-- WORK REQUIRED --
If a picture appears, leave it out, and reproduce exactly the lines from the start of the listing below through the one bearing "## v tibble".

========

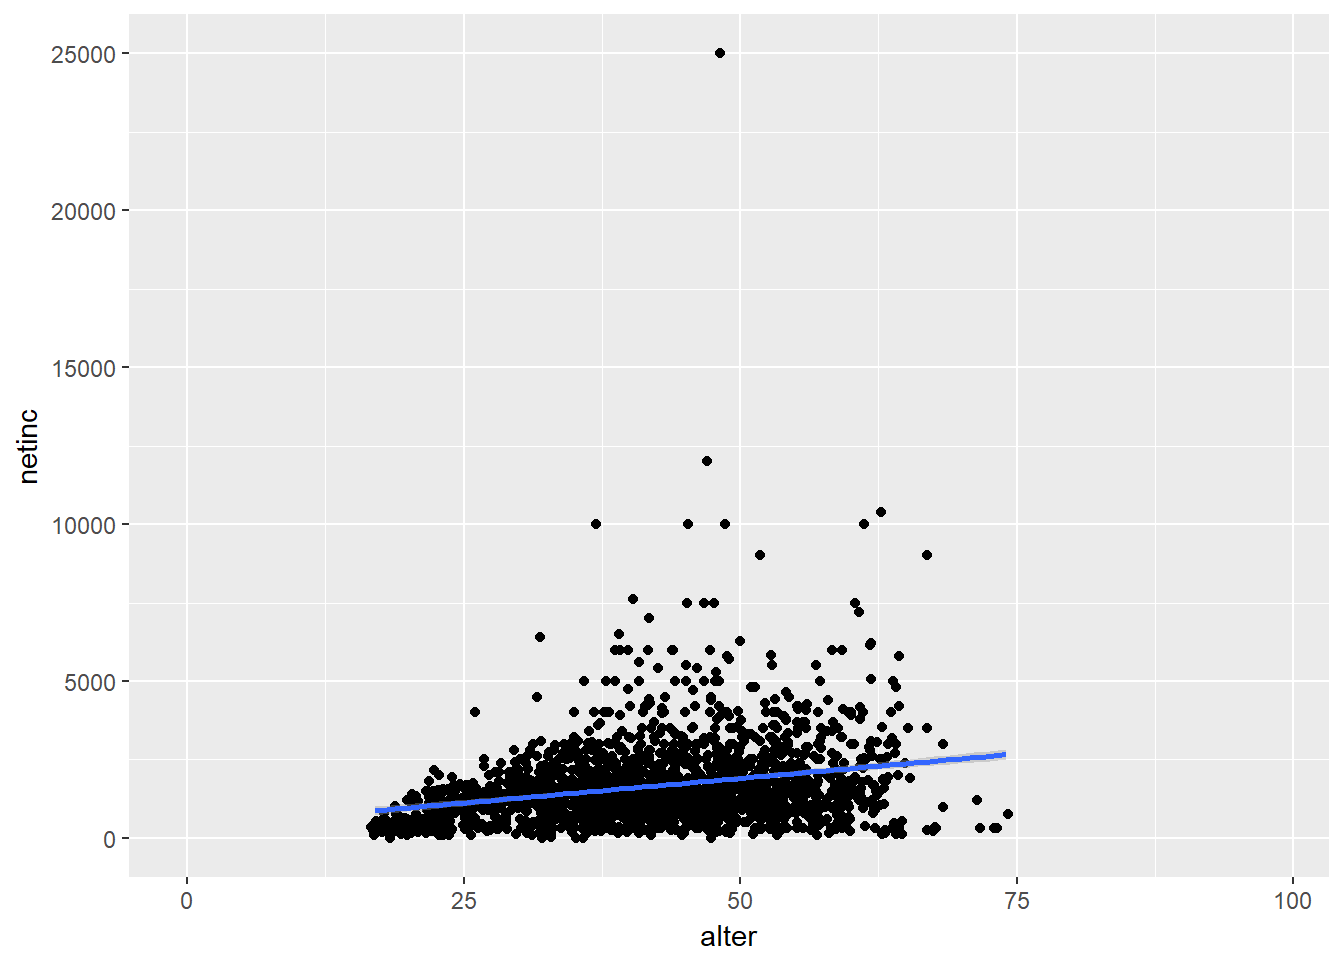
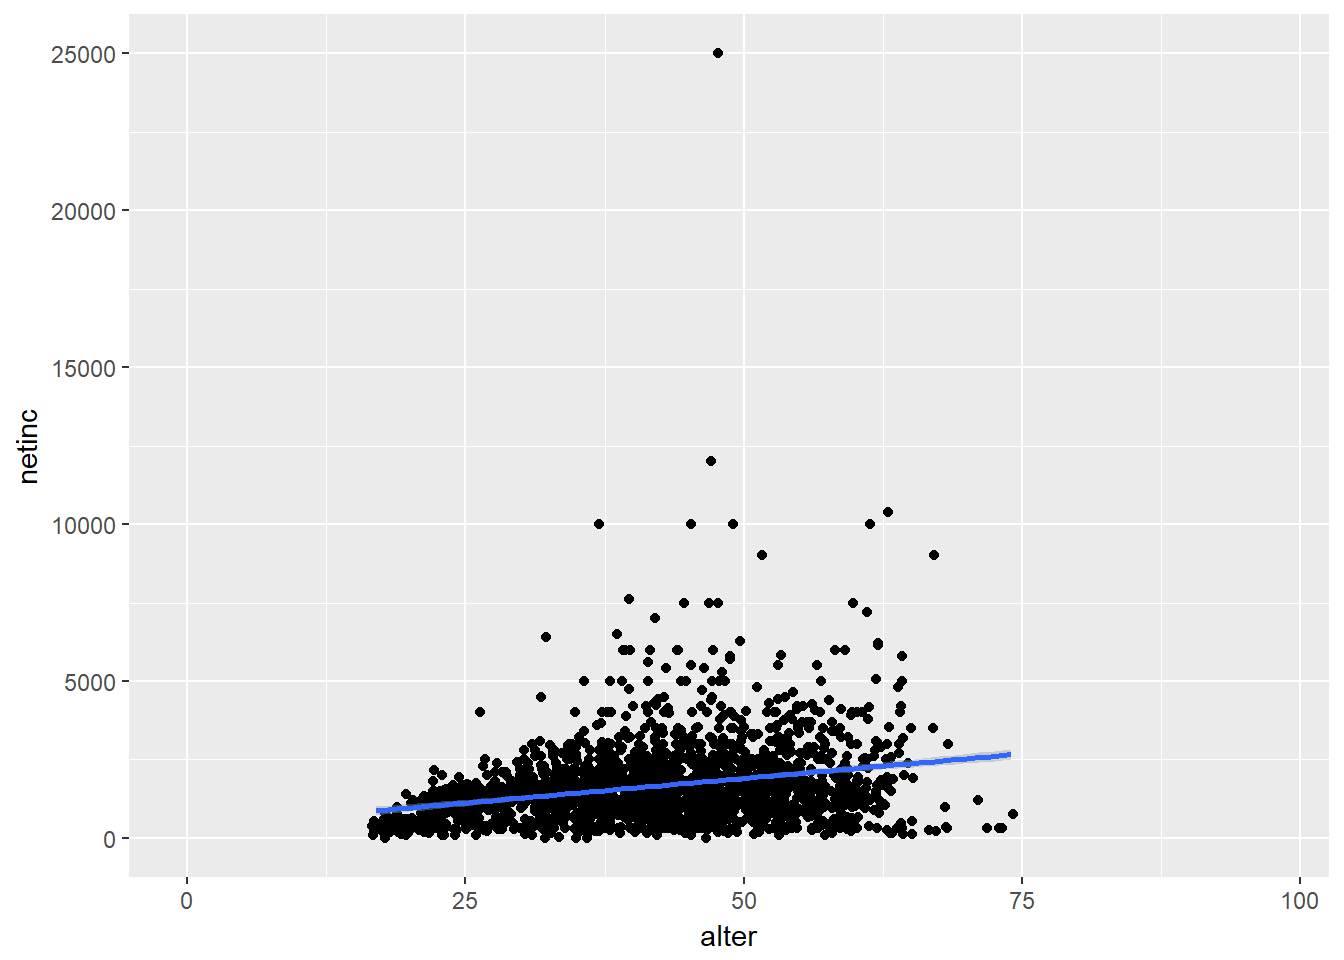
Last Typo Correction before Publish

diff --git a/docs/datamanagement.html b/docs/datamanagement.html
@@ -318,12 +318,12 @@ div.tocify {
 <pre class="r"><code># Laden des Datensatzes
 library(readstata13)
 library(tidyverse)</code></pre>
-<pre><code>## -- Attaching packages ------------------------------------------------------------ tidyverse 1.2.1 --</code></pre>
+<pre><code>## -- Attaching packages ------------------------------------------------------------------ tidyverse 1.2.1 --</code></pre>
 <pre><code>## v ggplot2 2.2.1     v purrr   0.2.4
 ## v tibble  1.4.2     v dplyr   0.7.4
-## v tidyr   0.8.0     v stringr 1.3.0
+## v tidyr   0.8.0     v stringr 1.2.0
 ## v readr   1.1.1     v forcats 0.3.0</code></pre>
-<pre><code>## -- Conflicts --------------------------------------------------------------- tidyverse_conflicts() --
+<pre><code>## -- Conflicts --------------------------------------------------------------------- tidyverse_conflicts() --
 ## x dplyr::filter() masks stats::filter()
 ## x dplyr::lag()    masks stats::lag()</code></pre>
 <pre class="r"><code>library(magrittr)</code></pre>
@@ -383,12 +383,12 @@ econ$netinc = recode(econ$tp7602,&quot;-3=NA;-2=NA;-1=NA&quot;)
 econ_data &lt;- econ[,c(&quot;netinc&quot;,&quot;alter&quot;,&quot;sex&quot;,&quot;contract&quot;,&quot;actual&quot;,&quot;trust&quot;,&quot;rely&quot;)]
 head(econ_data)</code></pre>
 <pre><code>##       netinc alter      sex contract actual trust rely
-## 9078      NA    10 weiblich       NA     NA    NA   NA
-## 3531     600    35 weiblich     38.5     70     2    2
-## 13487   2950    39 männlich       NA     70     3    1
-## 5474     580    41 weiblich     25.0     25     2    3
-## 1701      NA    88 weiblich       NA     NA     2    3
-## 422     1200    37 weiblich     31.5     35     3    2</code></pre>
+## 12787   1300    23 männlich     37.5   37.5     2    2
+## 5026    1405    26 männlich     38.5   50.0     2    3
+## 12446   1609    36 weiblich     40.0   42.0     3    2
+## 9742     660    44 männlich     40.0   40.0     3    2
+## 5839      NA    60 weiblich     38.5   38.5     3    2
+## 13220   4500    45 männlich     40.0   60.0     2    3</code></pre>
 <pre class="r"><code># Delete NAs
 econ_data &lt;- na.omit(econ_data)
 
@@ -397,8 +397,8 @@ econ_data &lt;- na.omit(econ_data)
 hist(econ$netinc)</code></pre>
 <p><img src="datamanagement_files/figure-html/unnamed-chunk-2-1.png" width="672" /></p>
 <pre class="r"><code>quantile(econ_data$netinc)</code></pre>
-<pre><code>##    0%   25%   50%   75%  100% 
-##     0   800  1350  1900 10388</code></pre>
+<pre><code>##      0%     25%     50%     75%    100% 
+##    0.00  800.00 1342.00 1896.25 7500.00</code></pre>
 <pre class="r"><code>econ_data$inc_kat &lt;- NA
 econ_data$inc_kat [econ_data$netinc &lt; quantile(econ_data$netinc)[2]] &lt;- &quot;Q1&quot;
 econ_data$inc_kat [econ_data$netinc &gt;= quantile(econ_data$netinc)[2] &amp; econ_data$netinc &lt; quantile(econ_data$netinc)[3]] &lt;- &quot;Q2&quot;
@@ -408,7 +408,7 @@ econ_data$inc_kat [econ_data$netinc &gt;= quantile(econ_data$netinc)[4] ] &lt;- 
 table(econ_data$inc_kat)</code></pre>
 <pre><code>## 
 ##  Q1  Q2  Q3  Q4 
-## 419 429 420 439</code></pre>
+## 421 453 437 437</code></pre>
 </div>
 <div id="advanced-dm-the-tidyverse" class="section level1">
 <h1><span class="header-section-number">3</span> Advanced DM: The tidyverse</h1>
@@ -422,12 +422,12 @@ table(econ_data$inc_kat)</code></pre>
 
 head(econ_data)</code></pre>
 <pre><code>##   netinc alter      sex contract actual trust rely inc_kat alter_squared
-## 1    600    35 weiblich     38.5     70     2    2      Q1          1225
-## 2    580    41 weiblich     25.0     25     2    3      Q1          1681
-## 3   1200    37 weiblich     31.5     35     3    2      Q2          1369
-## 4   1950    60 männlich     37.0     55     2    3      Q4          3600
-## 5   1200    53 weiblich     36.0     36     2    3      Q2          2809
-## 6   1700    62 männlich     40.0     44     2    3      Q3          3844</code></pre>
+## 1   1300    23 männlich     37.5   37.5     2    2      Q2           529
+## 2   1405    26 männlich     38.5   50.0     2    3      Q3           676
+## 3   1609    36 weiblich     40.0   42.0     3    2      Q3          1296
+## 4    660    44 männlich     40.0   40.0     3    2      Q1          1936
+## 5   4500    45 männlich     40.0   60.0     2    3      Q4          2025
+## 6    800    29 männlich     38.0   38.0     4    1      Q2           841</code></pre>
 </div>
 <div id="summarise" class="section level2">
 <h2><span class="header-section-number">3.2</span> Summarise</h2>
@@ -435,8 +435,8 @@ head(econ_data)</code></pre>
 <pre class="r"><code>econ_data %&gt;% 
   summarise(mean = mean(alter,na.rm = T),
             sd = sd(alter,na.rm = T))</code></pre>
-<pre><code>##      mean       sd
-## 1 40.3058 11.76346</code></pre>
+<pre><code>##       mean       sd
+## 1 40.81636 11.63871</code></pre>
 </div>
 <div id="group_by" class="section level2">
 <h2><span class="header-section-number">3.3</span> group_by</h2>
@@ -448,7 +448,7 @@ head(econ_data)</code></pre>
 <pre><code>## # A tibble: 1 x 2
 ##    mean    sd
 ##   &lt;dbl&gt; &lt;dbl&gt;
-## 1  40.3  11.8</code></pre>
+## 1  40.8  11.6</code></pre>
 </div>
 </div>
 

diff --git a/docs/objectsndata.html b/docs/objectsndata.html
@@ -317,8 +317,8 @@ div.tocify {
 <div id="file-names" class="section level1">
 <h1><span class="header-section-number">1</span> File names</h1>
 <p>Be sure to save all your files (especially the data input) in the folders below where you have started your project. To let R open files you have to use the forward slash (not the backward one). Example:</p>
-<pre class="r"><code>a=read.csv2(&quot;data/econometrics.csv&quot;) # reads a csv file saved in the data folder. The file is named SOEP.csv
-# everything behind a # (Hashtag) is not run by R.
+<pre class="r"><code>a=read.csv2(&quot;data/econometrics.csv&quot;) # reads a csv file saved in the data folder. The file is named econometrics.csv
+# As explained bevore everything behind a # (Hashtag) is not run by R.
 # #&#39;s are very useful for commenting and making sense out of your code. 
 a=read.csv2(&quot;data/econometrics.csv&quot;)</code></pre>
 </div>

diff --git a/docs/linreg.html b/docs/linreg.html
@@ -458,8 +458,8 @@ summary(model3)</code></pre>
 <pre class="r"><code>library(stargazer)</code></pre>
 <pre><code>## 
 ## Please cite as:</code></pre>
-<pre><code>##  Hlavac, Marek (2015). stargazer: Well-Formatted Regression and Summary Statistics Tables.</code></pre>
-<pre><code>##  R package version 5.2. http://CRAN.R-project.org/package=stargazer</code></pre>
+<pre><code>##  Hlavac, Marek (2018). stargazer: Well-Formatted Regression and Summary Statistics Tables.</code></pre>
+<pre><code>##  R package version 5.2.1. https://CRAN.R-project.org/package=stargazer</code></pre>
 <pre class="r"><code># Nice Apa-Ready Output: 
 
 stargazer(model1,model2,model3,  #regression models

========

-- THE COMPLETED TASK --
Last Typo Correction before Publish

diff --git a/docs/datamanagement.html b/docs/datamanagement.html
@@ -318,12 +318,12 @@ div.tocify {
 <pre class="r"><code># Laden des Datensatzes
 library(readstata13)
 library(tidyverse)</code></pre>
-<pre><code>## -- Attaching packages ------------------------------------------------------------ tidyverse 1.2.1 --</code></pre>
+<pre><code>## -- Attaching packages ------------------------------------------------------------------ tidyverse 1.2.1 --</code></pre>
 <pre><code>## v ggplot2 2.2.1     v purrr   0.2.4
 ## v tibble  1.4.2     v dplyr   0.7.4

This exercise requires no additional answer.